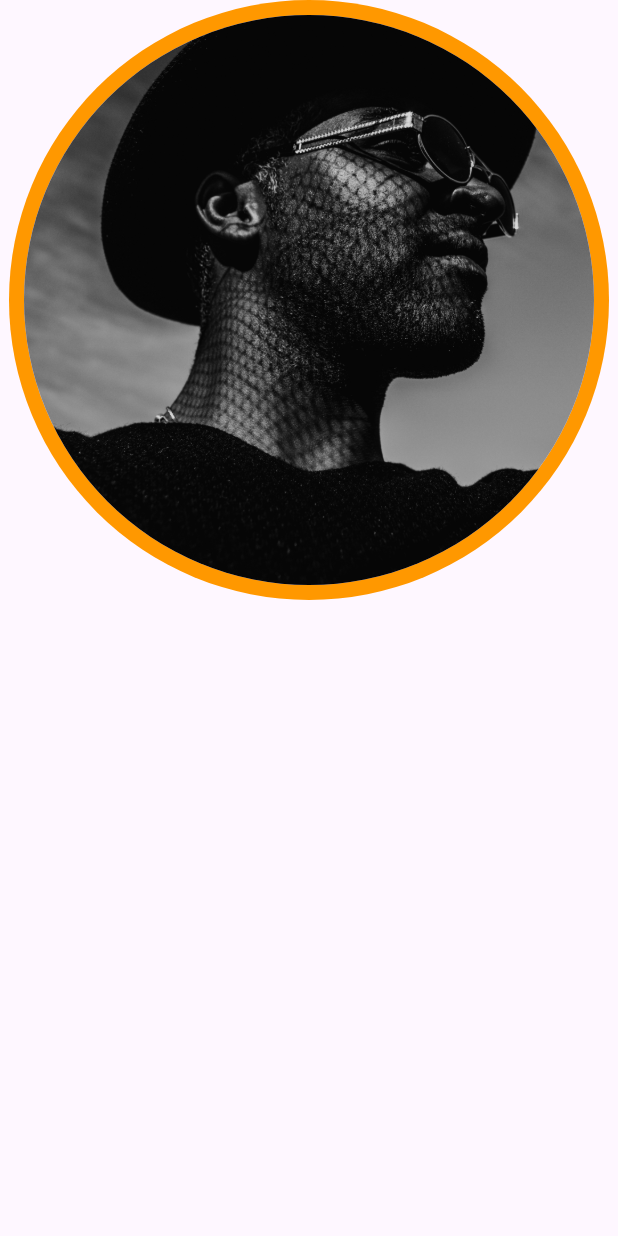
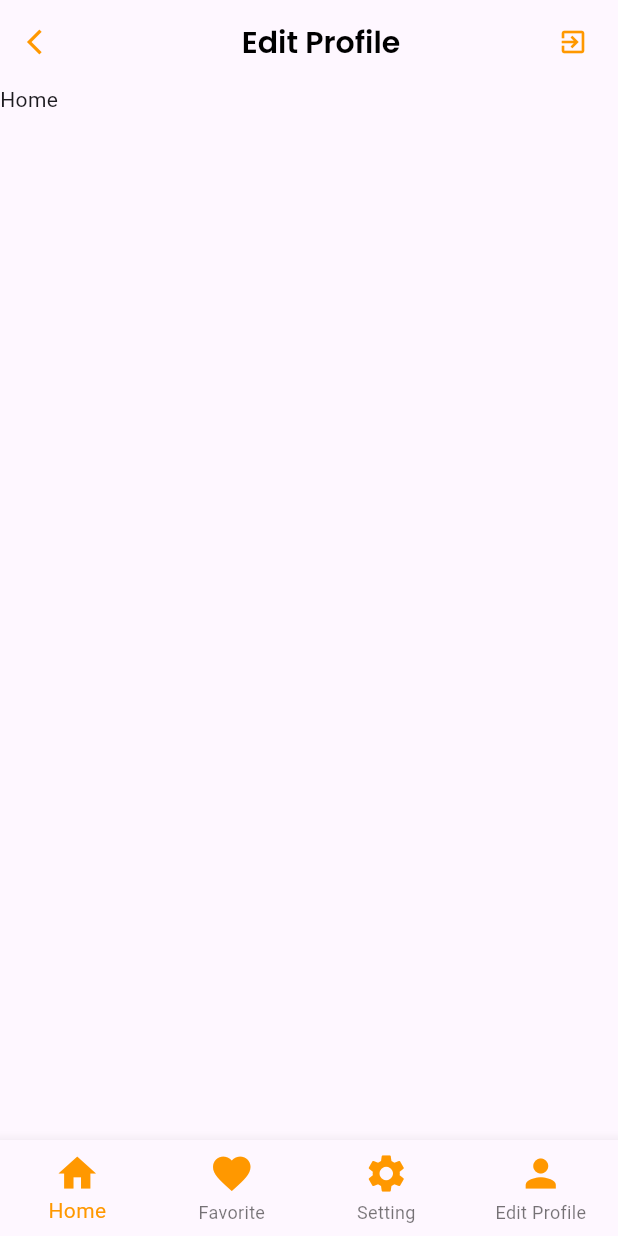
Before and after one commit to Kumthon14/sample-flutter, a Flutter app: the screen it shows after launch, on a phone screen of 412 x 824 dp. Run offline on Flutter 3.47's test engine with Material 3 defaults, Android fonts, the phone set to English and light mode, and no system bars; our stand-ins replace google_fonts.

Commit message:
Change_Screen

```diff
--- a/lib/screens/profile_screen.dart
+++ b/lib/screens/profile_screen.dart
@@ -1,25 +1,86 @@
 import 'package:flutter/material.dart';
+import 'package:myapp2/constant/constant.dart';
+import 'package:myapp2/screens/EditProfileScreen.dart';
 
-class ProfileScreen extends StatelessWidget {
+class ProfileScreen extends StatefulWidget {
   const ProfileScreen({super.key});
 
   @override
+  State<ProfileScreen> createState() => _ProfileScreenState();
+}
+
+class _ProfileScreenState extends State<ProfileScreen> {
+  int _selectedItem = 0;
+
+  void _navigationBottomNavBar(int index) {
+    setState(() {
+      _selectedItem = index;
+    });
+  }
+
+  final List<Widget> _pages = [
+    const Text('Home'),
+    const Text('Setting'),
+    const Text('Favorite'),
+    const EditProfileScreen(),
+  ];
+
+  @override
   Widget build(BuildContext context) {
-    return const Scaffold(
-      body: Center(
-        child: Column(
-          children: [
-            CircleAvatar(
-              backgroundColor: Colors.orange,
-              radius: 200,
-              child: CircleAvatar(
-                radius: 190,
-                backgroundImage: AssetImage('images/profile.jpg'),
+    return Scaffold(
+      appBar: AppBar(
+        leading:
+            const Icon(Icons.arrow_back_ios, size: 20, color: iconPrimaryColor),
+        title: Center(
+            child: Text(
+          'Edit Profile',
+          style: textTitle,
+        )),
+        actions: const [
+          Icon(Icons.exit_to_app, size: 20, color: iconPrimaryColor),
+          SizedBox(width: 20),
+        ],
+      ),
+      body: _pages[_selectedItem],
+      bottomNavigationBar: BottomNavigationBar(
+          selectedItemColor: Colors.orange,
+          currentIndex: _selectedItem,
+          onTap: _navigationBottomNavBar,
+          type: BottomNavigationBarType.fixed,
+          items: [
+            BottomNavigationBarItem(
+              icon: Icon(
+                Icons.home,
+                size: 30,
+                color: iconPrimaryColor,
               ),
+              label: 'Home',
             ),
-          ],
-        ),
-      ),
+            BottomNavigationBarItem(
+              icon: Icon(
+                Icons.favorite,
+                size: 30,
+                color: iconPrimaryColor,
+              ),
+              label: 'Favorite',
+            ),
+            BottomNavigationBarItem(
+              icon: Icon(
+                Icons.settings,
+                size: 30,
+                color: iconPrimaryColor,
+              ),
+              label: 'Setting',
+            ),
+            BottomNavigationBarItem(
+              icon: Icon(
+                Icons.person,
+                size: 30,
+                color: iconPrimaryColor,
+              ),
+              label: 'Edit Profile',
+            ),
+          ]),
     );
   }
 }
```
Also changed, not shown: lib/components/profile_img.dart (added, +37 -0 lines), lib/components/profile_menu.dart (added, +47 -0 lines), lib/constant/constant.dart (+13 -1 lines), lib/screens/EditProfileScreen.dart (added, +86 -0 lines).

**********

> [The task]:
Repeat the whole of the material above exactly, but keep the pictures out.

> [Output for this task]:
Before and after one commit to Kumthon14/sample-flutter, a Flutter app: the screen it shows after launch, on a phone screen of 412 x 824 dp. Run offline on Flutter 3.47's test engine with Material 3 defaults, Android fonts, the phone set to English and light mode, and no system bars; our stand-ins replace google_fonts.

Commit message:
Change_Screen

```diff
--- a/lib/screens/profile_screen.dart
+++ b/lib/screens/profile_screen.dart
@@ -1,25 +1,86 @@
 import 'package:flutter/material.dart';
+import 'package:myapp2/constant/constant.dart';
+import 'package:myapp2/screens/EditProfileScreen.dart';
 
-class ProfileScreen extends StatelessWidget {
+class ProfileScreen extends StatefulWidget {
   const ProfileScreen({super.key});
 
   @override
+  State<ProfileScreen> createState() => _ProfileScreenState();
+}
+
+class _ProfileScreenState extends State<ProfileScreen> {
+  int _selectedItem = 0;
+
+  void _navigationBottomNavBar(int index) {
+    setState(() {
+      _selectedItem = index;
+    });
+  }
+
+  final List<Widget> _pages = [
+    const Text('Home'),
+    const Text('Setting'),
+    const Text('Favorite'),
+    const EditProfileScreen(),
+  ];
+
+  @override
   Widget build(BuildContext context) {
-    return const Scaffold(
-      body: Center(
-        child: Column(
-          children: [
-            CircleAvatar(
-              backgroundColor: Colors.orange,
-              radius: 200,
-              child: CircleAvatar(
-                radius: 190,
-                backgroundImage: AssetImage('images/profile.jpg'),
+    return Scaffold(
+      appBar: AppBar(
+        leading:
+            const Icon(Icons.arrow_back_ios, size: 20, color: iconPrimaryColor),
+        title: Center(
+            child: Text(
+          'Edit Profile',
+          style: textTitle,
+        )),
+        actions: const [
+          Icon(Icons.exit_to_app, size: 20, color: iconPrimaryColor),
+          SizedBox(width: 20),
+        ],
+      ),
+      body: _pages[_selectedItem],
+      bottomNavigationBar: BottomNavigationBar(
+          selectedItemColor: Colors.orange,
+          currentIndex: _selectedItem,
+          onTap: _navigationBottomNavBar,
+          type: BottomNavigationBarType.fixed,
+          items: [
+            BottomNavigationBarItem(
+              icon: Icon(
+                Icons.home,
+                size: 30,
+                color: iconPrimaryColor,
               ),
+              label: 'Home',
             ),
-          ],
-        ),
-      ),
+            BottomNavigationBarItem(
+              icon: Icon(
+                Icons.favorite,
+                size: 30,
+                color: iconPrimaryColor,
+              ),
+              label: 'Favorite',
+            ),
+            BottomNavigationBarItem(
+              icon: Icon(
+                Icons.settings,
+                size: 30,
+                color: iconPrimaryColor,
+              ),
+              label: 'Setting',
+            ),
+            BottomNavigationBarItem(
+              icon: Icon(
+                Icons.person,
+                size: 30,
+                color: iconPrimaryColor,
+              ),
+              label: 'Edit Profile',
+            ),
+          ]),
     );
   }
 }
```
Also changed, not shown: lib/components/profile_img.dart (added, +37 -0 lines), lib/components/profile_menu.dart (added, +47 -0 lines), lib/constant/constant.dart (+13 -1 lines), lib/screens/EditProfileScreen.dart (added, +86 -0 lines).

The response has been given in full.